“He pushed off from Burns and headed out toward the frontier, with Idaho in the vast, wild, open spaces beyond. Here swept out before Noel the boundless Great Basin Desert of the American West. Sagebrush saturated the land. Horizons stretched wide, and the contours of ridges, rims, and hills squatted low, shaved by ice, wind, and time. Here, east of Burns, at first appeared wasteland and despair. It reminded Noel of how he felt within his heart. At the same time there was a solitude to this place of a kind that was rare. Beyond this last gasp of farms the road began weaving through boulders and ridges and ran higher up off the immense and flat bottomlands. Noel took a dirt track off the highway and rolled amidst the boulders and red rocks into a small pull out where he’d camp for the night.”

My heartbroken hero searching to put the demons to rest for the night, there is an articulate kind of geological speech in the emptiness of this desert. There is a desolate beauty that can fortify a soul while stoking the torment and past sorrows. It is in this way a place that you can come to face the hard parts of inside yourself you don’t much care to think through. Still it is a melancholy that with time heals up the pain and hurt. You come here and you stop running from yourself. What gives way is the majesty of inner peace. The gloom gives way to the grandeur, one night you are nothing but misery and wake up the next and there’s nothing but wonder.

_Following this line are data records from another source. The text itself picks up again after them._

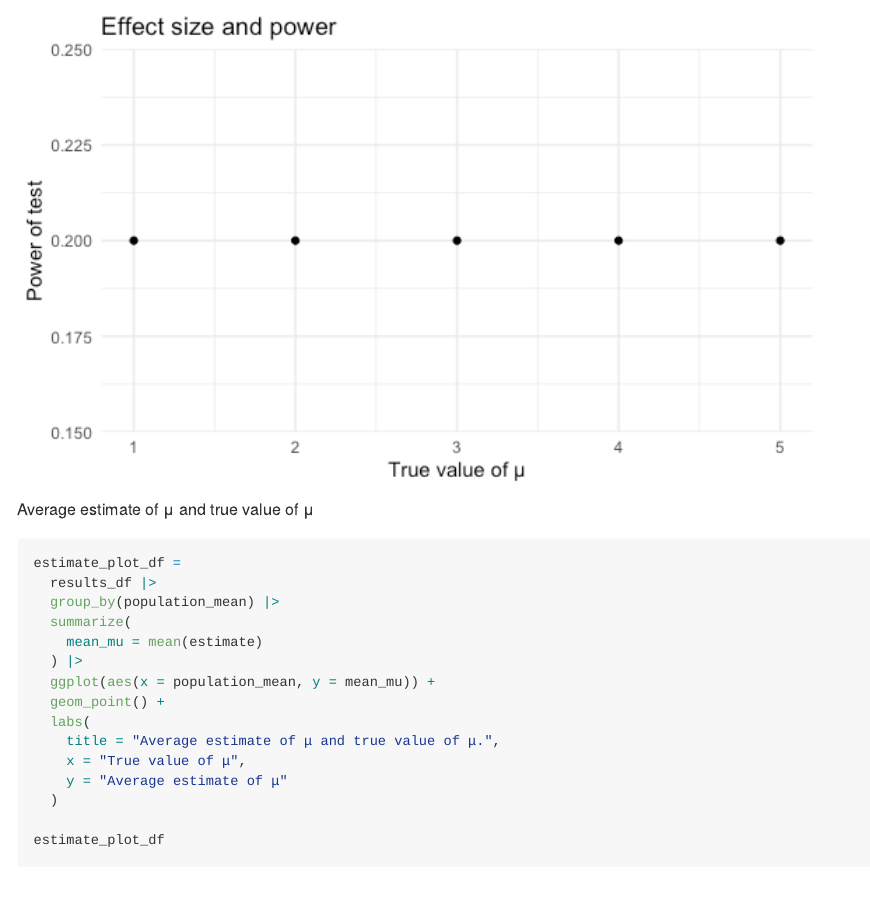
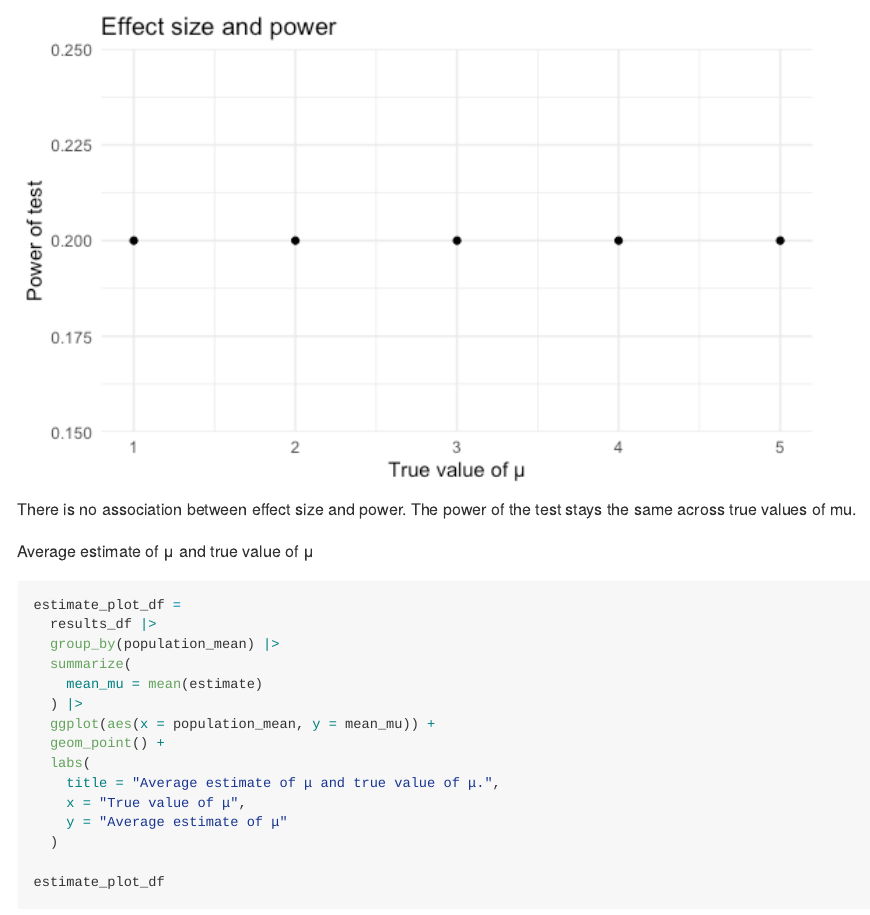
Before and after one commit to dianahern37/p8105_hw5_dmh2228, an R Markdown document (p8105_hw5_dmh2228.Rmd): the page in a window 1100 px wide, from 9930 px down. The pictures show the output file p8105_hw5_dmh2228.md that the author committed with the source, drawn offline in the style of GitHub; long lines of code are wrapped.

Commit message:
added description for power and effect size plot

````diff
--- a/p8105_hw5_dmh2228.Rmd
+++ b/p8105_hw5_dmh2228.Rmd
@@ -260,6 +260,9 @@ power_plot_df =
 power_plot_df
 ```
 
+There is no association between effect size and power. The power of the test stays the same across true values of mu.
+
+
 Average estimate of μ and true value of μ
 
 ```{r}
````
Also changed, not shown: p8105_hw5_dmh2228.md.
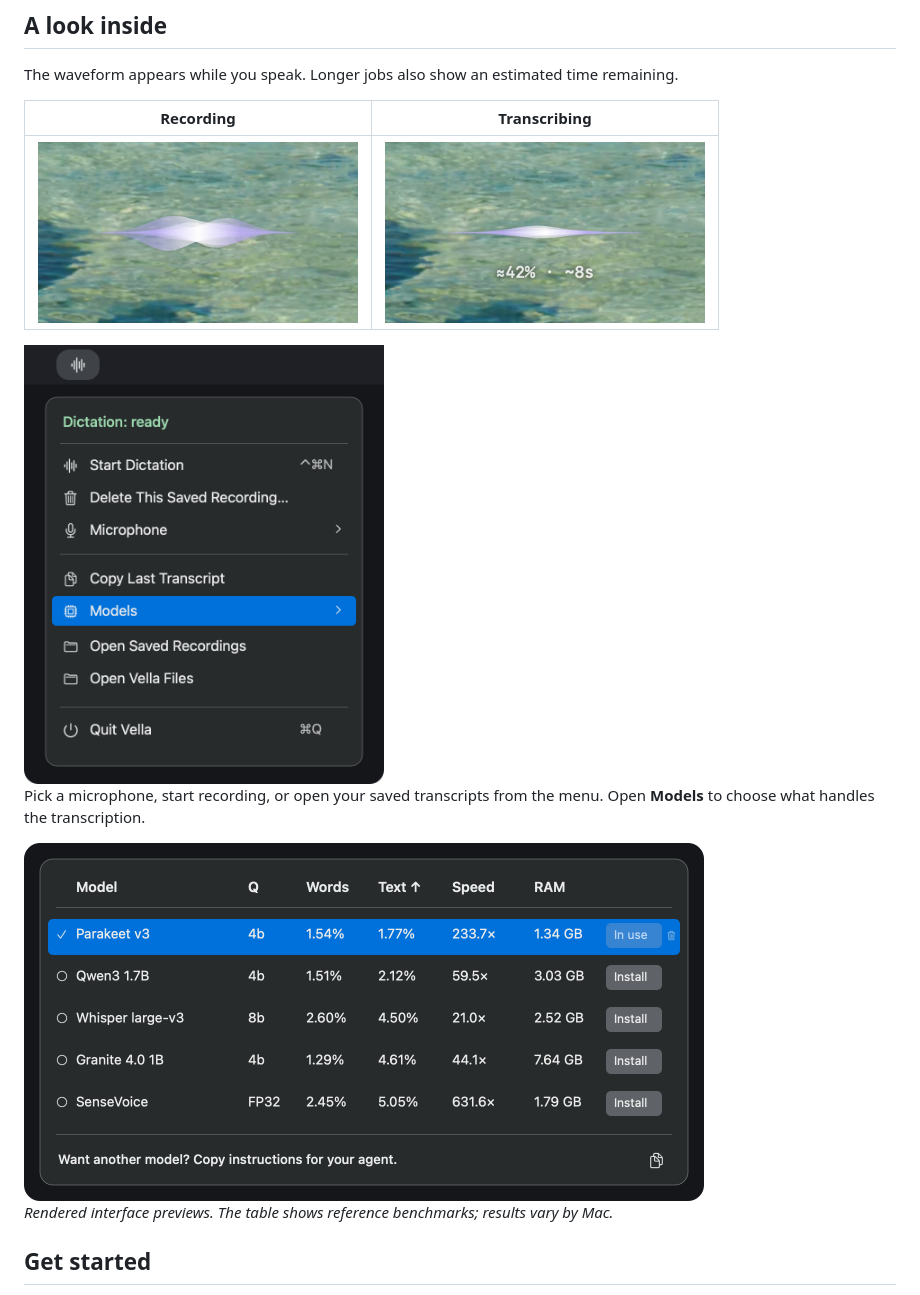
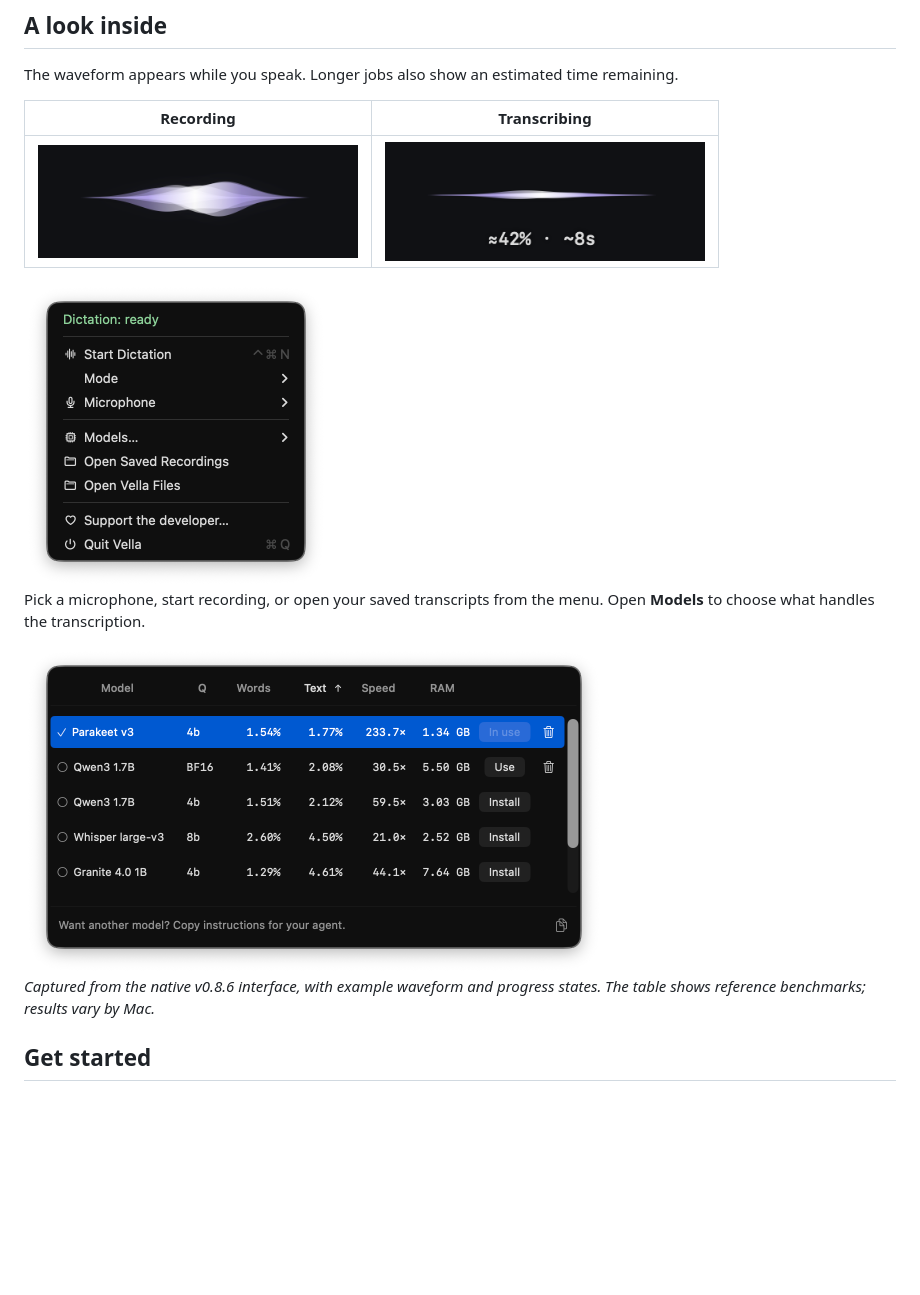
Before and after one commit to TobyNoSkillSon/Vella, a Markdown page: README.md, the part around the change. Drawn GitHub-style; pictures changed too: docs/images/menu-0.8.6.png (added), docs/images/models-0.8.6.png (added), docs/images/recording-0.8.6.png (added); blank space fills up the shorter version.

Commit message:
Refresh README with current native menu and waveform captures

```diff
--- a/README.md
+++ b/README.md
@@ -29,15 +29,15 @@ The waveform appears while you speak. Longer jobs also show an estimated time re
 
 | Recording | Transcribing |
 |:---:|:---:|
-| <img src="docs/images/recording.png" alt="Vella’s lavender waveform while recording" width="320"> | <img src="docs/images/transcribing.png" alt="Vella’s waveform and time estimate while transcribing" width="320"> |
+| <img src="docs/images/recording-0.8.6.png" alt="Vella’s lavender waveform while recording" width="320"> | <img src="docs/images/transcribing-0.8.6.png" alt="Vella’s waveform and time estimate while transcribing" width="320"> |
 
-<img src="docs/images/menu-preview.png" alt="Vella’s menu after a recording, including Copy Last Transcript and Delete This Saved Recording" width="360">
+<img src="docs/images/menu-0.8.6.png" alt="Vella’s current native menu with Mode, Microphone, Models, saved files and developer support" width="304">
 
 Pick a microphone, start recording, or open your saved transcripts from the menu. Open **Models** to choose what handles the transcription.
 
-<img src="docs/images/models-preview.png" alt="Rendered preview of Vella’s Models table" width="680">
+<img src="docs/images/models-0.8.6.png" alt="Vella’s current native Models menu" width="580">
 
-*Rendered interface previews. The table shows reference benchmarks; results vary by Mac.*
+*Captured from the native v0.8.6 interface, with example waveform and progress states. The table shows reference benchmarks; results vary by Mac.*
 
 ## Get started
 
```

Solstice can be a place to begin and while Canada is where I aim to drive I’ll be pausing to bucket out the pond of things I’ve been throwing into the deep the last months. I suppose the thing is these are the big things that can give us perspective and put our own concerns in the right order.